■ What is required ■
I need the number of lines in the data that include "radius"; reply with that number alone.

Stored entries
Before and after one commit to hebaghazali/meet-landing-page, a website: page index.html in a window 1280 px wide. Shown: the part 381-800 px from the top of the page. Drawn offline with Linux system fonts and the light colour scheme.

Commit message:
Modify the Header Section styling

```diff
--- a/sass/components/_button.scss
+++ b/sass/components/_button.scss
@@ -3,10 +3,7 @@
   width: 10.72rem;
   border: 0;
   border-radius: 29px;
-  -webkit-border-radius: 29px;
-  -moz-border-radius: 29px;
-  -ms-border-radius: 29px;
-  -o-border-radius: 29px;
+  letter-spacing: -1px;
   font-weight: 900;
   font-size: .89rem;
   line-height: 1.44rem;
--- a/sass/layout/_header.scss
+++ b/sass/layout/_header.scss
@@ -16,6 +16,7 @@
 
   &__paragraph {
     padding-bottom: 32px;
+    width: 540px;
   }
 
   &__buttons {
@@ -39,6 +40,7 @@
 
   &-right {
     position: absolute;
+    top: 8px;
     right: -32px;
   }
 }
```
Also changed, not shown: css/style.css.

■ Task result ■
5